Directions for this task
How many lines of the data include the string "SearchMovies"? State the number and nothing else.

-=-=-=-=-

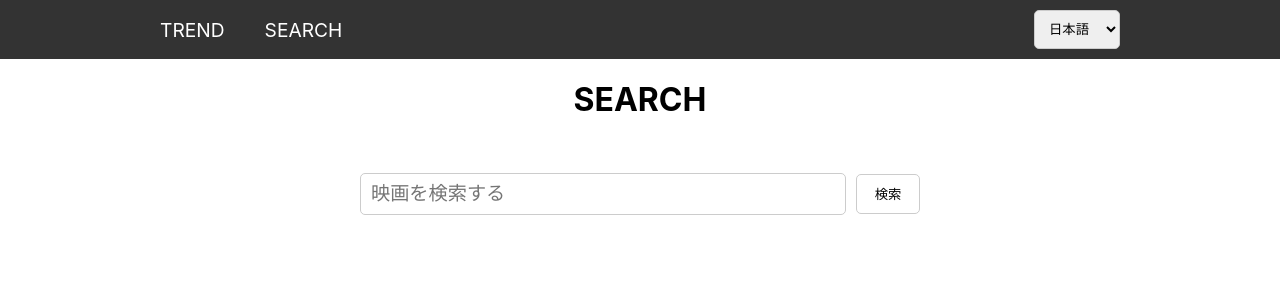
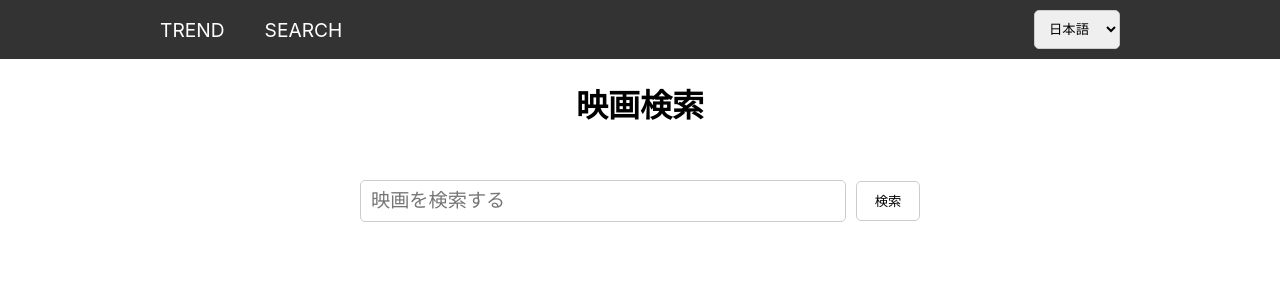
Before and after one commit to Ryota-Nakazono/react-movie-app, a React (Create React App) app: page /search in a window 1280 px wide. Shown: the top 300 px of the page. Built offline with nearby package versions, Linux system fonts and the light colour scheme.

Commit message:
ページタイトルの翻訳設定を追加

```diff
--- a/src/components/SearchMovies.js
+++ b/src/components/SearchMovies.js
@@ -53,7 +53,7 @@ export function SearchMovies() {
   return (
     <div className="search__container">
       <Header />
-      <h1>SEARCH</h1>
+      <h1>{language === "ja-JP" ? "映画検索" : "SEARCH"}</h1>
       <SearchForm handleSearch={handleMovieSearch} />
       {searchTerm && (
         <MovieListContainer fetchUrl={fetchSearchedMovies} onMovieClick={openModal} />
```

-=-=-=-=-

Solution for this exercise
3